You have had some good advice from DD2SS who shared their experience with you in response to your post.

I think it is important that this should be done in an age appropriate manner. Have you discussed this with the social worker who has been involved with your family?

It might be helpful if you make contact with the Lucy Faithfull Foundation or Barnados who should be able to give you advice about how best to approach to share this information with your children.
Should you wish to speak to an adviser, feel free to telephone our advice line on 0808 801 0366. The advice line is open from 9.30am to 3pm Monday to Friday.

Hope you find this helpful.

Best wishes

Suzie

Bees
Posts: 7
Joined: Sat Mar 03, 2018 12:22 am

Re: Talking to children about parents convictions

Post by Bees » Tue Jul 10, 2018 1:03 pm

Thank you this is a really helpful response and I will speak to the professionals involved regarding what you have said. We have all as core group agreed that we need to do some work on this and this will form a really helpful basis for our discussion. Thank you

Bees
Posts: 7
Joined: Sat Mar 03, 2018 12:22 am

Re: Talking to children about parents convictions

Post by Bees » Tue Jul 10, 2018 1:03 pm

Thank you this is a really helpful response and I will speak to the professionals involved regarding what you have said. We have all as core group agreed that we need to do some work on this and this will form a really helpful basis for our discussion. Thank you

Freddie
Posts: 19
Joined: Fri Oct 13, 2017 7:00 pm

Re: Talking to children about parents convictions

Post by Freddie » Wed Jul 11, 2018 1:27 pm

Hi I am soon to go through this. New partners crime was against an adult female and he is deemed low risk to the kids.
My SW and NSPCC are hugely in favour of disclosing something to the kids. I am scared on how to.do this as I'm worried how it will affect them. They want to phrase it as bad touching, but I think they will make that sound like they are at risk from him. Its a minefield and I'm worried so much about it.

Dd2ss. Thank you for your post it is giving me hope.and options

DD2SS
Posts: 34
Joined: Thu Aug 24, 2017 4:56 pm

Re: Talking to children about parents convictions

Post by DD2SS » Fri Jul 13, 2018 11:12 am

Hi all, glad it was helpful.

Freddie: I don't think you should feel bad or worried at all about the NSPCC's "good touches, bad touches" approach, that is all part of self protection and it's good that they learn about it. In your case, it doesn't sound like it would be directly related (or contextualised with) to your partner's offence anyway. I should emphasise, that NSPCC advice was core to disclosure in our case and the kids took it in their stride. Perhaps another question is: who can they talk to after that information is given in case they have further questions afterwards (it's a lot to take in at the time)? Perhaps a follow-up meeting with whoever's involved in your case would be helpful?

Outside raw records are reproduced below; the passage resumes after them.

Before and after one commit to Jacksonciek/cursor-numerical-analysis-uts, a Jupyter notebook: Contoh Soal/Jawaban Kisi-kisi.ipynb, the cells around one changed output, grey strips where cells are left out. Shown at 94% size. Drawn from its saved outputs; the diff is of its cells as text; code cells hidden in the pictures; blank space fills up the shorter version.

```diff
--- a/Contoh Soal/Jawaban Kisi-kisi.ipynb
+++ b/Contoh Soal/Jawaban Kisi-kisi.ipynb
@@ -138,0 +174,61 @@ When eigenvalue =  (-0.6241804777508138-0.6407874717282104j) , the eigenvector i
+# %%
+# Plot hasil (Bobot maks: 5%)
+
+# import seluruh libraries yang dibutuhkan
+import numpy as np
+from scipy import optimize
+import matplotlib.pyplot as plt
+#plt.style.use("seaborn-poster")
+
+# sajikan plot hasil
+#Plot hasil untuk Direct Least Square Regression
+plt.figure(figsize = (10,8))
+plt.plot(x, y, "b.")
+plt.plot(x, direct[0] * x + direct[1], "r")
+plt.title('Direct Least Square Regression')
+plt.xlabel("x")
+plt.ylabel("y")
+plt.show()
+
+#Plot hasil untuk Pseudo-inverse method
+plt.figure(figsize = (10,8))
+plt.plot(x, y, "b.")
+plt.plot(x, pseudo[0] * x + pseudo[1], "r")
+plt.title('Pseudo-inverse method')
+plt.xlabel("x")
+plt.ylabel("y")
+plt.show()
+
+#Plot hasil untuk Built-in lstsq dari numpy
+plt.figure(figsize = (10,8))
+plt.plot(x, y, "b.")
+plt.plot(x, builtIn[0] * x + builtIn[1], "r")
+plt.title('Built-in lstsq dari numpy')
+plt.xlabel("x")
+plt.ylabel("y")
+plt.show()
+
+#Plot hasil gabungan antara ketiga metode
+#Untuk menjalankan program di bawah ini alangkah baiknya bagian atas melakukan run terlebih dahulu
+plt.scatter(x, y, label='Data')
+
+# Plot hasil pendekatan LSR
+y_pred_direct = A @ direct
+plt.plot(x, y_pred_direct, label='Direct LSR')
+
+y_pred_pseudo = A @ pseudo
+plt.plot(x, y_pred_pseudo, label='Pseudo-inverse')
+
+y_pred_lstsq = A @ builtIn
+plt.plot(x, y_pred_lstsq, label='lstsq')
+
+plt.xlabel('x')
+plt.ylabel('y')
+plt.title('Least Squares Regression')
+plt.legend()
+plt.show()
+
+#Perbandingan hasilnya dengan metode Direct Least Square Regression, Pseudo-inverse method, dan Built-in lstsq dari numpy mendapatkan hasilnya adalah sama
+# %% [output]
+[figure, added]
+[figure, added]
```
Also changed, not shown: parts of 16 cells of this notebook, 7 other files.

Bees: Glad it helps. It would be good to know how you get on. There's obviously no right or wrong way to do this and all kids are different. Having some ideas on how others are handling it is very useful!

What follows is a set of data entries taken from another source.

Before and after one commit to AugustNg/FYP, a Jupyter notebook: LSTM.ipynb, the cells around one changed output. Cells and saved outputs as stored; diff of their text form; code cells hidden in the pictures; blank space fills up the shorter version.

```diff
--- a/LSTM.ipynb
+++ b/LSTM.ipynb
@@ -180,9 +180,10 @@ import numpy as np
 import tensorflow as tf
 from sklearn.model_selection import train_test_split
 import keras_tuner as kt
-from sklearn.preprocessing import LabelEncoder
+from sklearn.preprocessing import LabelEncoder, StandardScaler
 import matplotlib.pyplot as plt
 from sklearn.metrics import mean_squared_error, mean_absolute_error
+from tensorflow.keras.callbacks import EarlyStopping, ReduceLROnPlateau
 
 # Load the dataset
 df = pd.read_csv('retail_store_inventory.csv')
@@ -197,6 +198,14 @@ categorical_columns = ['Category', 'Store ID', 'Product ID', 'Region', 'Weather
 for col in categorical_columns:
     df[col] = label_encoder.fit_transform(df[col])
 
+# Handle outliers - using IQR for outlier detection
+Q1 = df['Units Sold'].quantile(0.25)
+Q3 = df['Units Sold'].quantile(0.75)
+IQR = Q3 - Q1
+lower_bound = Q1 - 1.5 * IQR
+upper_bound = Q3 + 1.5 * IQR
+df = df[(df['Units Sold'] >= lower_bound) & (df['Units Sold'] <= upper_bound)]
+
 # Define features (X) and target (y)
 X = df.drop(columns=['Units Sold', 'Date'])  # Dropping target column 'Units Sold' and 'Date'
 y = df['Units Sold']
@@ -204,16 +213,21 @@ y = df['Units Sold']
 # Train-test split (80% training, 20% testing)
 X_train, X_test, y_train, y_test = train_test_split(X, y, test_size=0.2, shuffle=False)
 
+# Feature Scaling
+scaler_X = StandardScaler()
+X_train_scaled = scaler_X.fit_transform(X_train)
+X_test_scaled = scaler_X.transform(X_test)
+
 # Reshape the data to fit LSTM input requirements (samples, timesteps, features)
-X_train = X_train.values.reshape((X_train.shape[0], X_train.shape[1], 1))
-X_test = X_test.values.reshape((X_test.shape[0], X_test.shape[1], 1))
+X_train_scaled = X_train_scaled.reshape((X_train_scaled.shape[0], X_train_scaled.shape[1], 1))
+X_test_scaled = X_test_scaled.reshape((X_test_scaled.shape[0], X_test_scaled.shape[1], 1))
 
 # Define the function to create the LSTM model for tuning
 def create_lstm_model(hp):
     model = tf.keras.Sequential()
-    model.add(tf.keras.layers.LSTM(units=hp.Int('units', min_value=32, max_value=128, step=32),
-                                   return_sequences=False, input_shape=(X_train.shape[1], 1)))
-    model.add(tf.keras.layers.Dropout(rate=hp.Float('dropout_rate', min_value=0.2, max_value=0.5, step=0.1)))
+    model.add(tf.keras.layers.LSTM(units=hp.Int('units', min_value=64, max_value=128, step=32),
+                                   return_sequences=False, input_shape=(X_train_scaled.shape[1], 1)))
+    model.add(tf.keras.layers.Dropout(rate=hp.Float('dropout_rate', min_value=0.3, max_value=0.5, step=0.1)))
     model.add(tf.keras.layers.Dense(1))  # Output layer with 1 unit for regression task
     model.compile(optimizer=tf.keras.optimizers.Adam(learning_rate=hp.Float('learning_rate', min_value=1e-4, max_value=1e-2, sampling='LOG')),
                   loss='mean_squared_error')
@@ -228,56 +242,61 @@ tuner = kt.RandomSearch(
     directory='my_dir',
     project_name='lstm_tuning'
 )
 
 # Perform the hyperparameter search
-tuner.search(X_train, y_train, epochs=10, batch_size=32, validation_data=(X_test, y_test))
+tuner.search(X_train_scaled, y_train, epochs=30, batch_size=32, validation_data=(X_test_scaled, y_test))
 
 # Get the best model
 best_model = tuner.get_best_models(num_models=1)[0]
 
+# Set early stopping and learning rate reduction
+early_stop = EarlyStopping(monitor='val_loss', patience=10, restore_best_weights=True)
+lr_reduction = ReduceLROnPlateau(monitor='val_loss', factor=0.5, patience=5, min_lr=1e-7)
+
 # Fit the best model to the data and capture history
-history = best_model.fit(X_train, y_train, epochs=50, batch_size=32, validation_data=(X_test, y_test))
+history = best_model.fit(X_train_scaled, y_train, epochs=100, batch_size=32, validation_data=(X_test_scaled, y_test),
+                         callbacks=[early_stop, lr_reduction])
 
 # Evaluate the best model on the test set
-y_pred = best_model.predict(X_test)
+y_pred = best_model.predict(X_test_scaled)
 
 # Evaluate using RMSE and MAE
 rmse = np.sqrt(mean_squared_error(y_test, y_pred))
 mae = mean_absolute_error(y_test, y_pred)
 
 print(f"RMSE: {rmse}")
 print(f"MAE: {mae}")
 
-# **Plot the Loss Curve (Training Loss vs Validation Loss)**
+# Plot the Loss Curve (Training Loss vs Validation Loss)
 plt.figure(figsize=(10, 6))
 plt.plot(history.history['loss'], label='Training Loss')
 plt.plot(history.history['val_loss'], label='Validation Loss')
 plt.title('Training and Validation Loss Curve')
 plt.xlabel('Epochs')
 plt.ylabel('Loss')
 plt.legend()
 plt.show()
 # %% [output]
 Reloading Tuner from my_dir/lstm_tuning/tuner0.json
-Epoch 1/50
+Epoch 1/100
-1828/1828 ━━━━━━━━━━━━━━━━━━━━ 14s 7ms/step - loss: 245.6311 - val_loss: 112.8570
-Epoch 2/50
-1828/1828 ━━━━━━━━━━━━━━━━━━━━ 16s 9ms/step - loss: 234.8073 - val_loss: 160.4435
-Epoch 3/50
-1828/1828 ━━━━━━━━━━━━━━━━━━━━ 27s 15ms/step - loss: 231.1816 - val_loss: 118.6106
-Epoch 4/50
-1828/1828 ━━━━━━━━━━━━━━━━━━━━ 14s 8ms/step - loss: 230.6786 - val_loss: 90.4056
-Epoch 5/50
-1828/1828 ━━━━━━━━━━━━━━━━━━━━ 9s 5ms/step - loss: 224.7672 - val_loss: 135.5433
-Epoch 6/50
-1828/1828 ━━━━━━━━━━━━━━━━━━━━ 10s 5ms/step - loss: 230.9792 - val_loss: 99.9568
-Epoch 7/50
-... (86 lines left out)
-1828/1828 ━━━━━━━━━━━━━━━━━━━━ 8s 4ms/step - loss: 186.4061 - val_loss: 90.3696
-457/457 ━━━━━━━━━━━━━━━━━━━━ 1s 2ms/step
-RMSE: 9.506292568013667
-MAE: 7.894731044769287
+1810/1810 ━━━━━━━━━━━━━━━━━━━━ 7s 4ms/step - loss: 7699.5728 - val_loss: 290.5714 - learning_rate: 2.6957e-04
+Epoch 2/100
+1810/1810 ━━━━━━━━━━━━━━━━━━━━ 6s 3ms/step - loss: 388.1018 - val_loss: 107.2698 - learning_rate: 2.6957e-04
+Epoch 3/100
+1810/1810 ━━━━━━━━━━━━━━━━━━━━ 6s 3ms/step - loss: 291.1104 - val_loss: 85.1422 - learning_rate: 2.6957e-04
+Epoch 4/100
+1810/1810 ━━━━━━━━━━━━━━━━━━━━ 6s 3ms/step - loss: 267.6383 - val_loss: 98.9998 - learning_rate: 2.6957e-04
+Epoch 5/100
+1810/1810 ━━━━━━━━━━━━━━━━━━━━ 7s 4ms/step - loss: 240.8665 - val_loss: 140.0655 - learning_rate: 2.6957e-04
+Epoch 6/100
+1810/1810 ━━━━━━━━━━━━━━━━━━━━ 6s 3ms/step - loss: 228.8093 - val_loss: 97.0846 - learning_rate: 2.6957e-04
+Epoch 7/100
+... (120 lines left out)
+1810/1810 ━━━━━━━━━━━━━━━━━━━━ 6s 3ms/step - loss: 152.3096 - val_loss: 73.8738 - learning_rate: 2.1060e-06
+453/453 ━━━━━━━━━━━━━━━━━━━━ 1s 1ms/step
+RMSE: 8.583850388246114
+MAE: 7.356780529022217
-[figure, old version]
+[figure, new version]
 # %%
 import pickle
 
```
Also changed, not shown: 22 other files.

Suzie: I called Lucy Faithful, unfortunately they do not have specific guidance on this at the moment and were unable to help. Perhaps this will change. Their website is good, but their approach necessarily differs to that of the children's charities, who do not wish to give succour to offenders and instead wholly focus on child protection, for obvious reasons. Given the differences in opinions on offenders' motives for online offences and ability to rehabilitate, this is a really contentious area even for professionals (let alone within families), and it makes the all important question of "why did daddy do this?" particularly challenging. We haven't crossed that bridge yet.

DD2SS
Posts: 34
Joined: Thu Aug 24, 2017 4:56 pm

Re: Talking to children about parents convictions

Post by DD2SS » Fri Jul 13, 2018 11:24 am

Sorry, just wanted to say one more thing. We were fortunate in that our Cafcass officer was excellent (private law case), had befriended the children, and was very neutral when disclosing (with mum present). Not sure who you have available to you to help out, but obviously who gives the information is important and, if I may say, would preferably be evidence rather than emotion driven.

Post Reply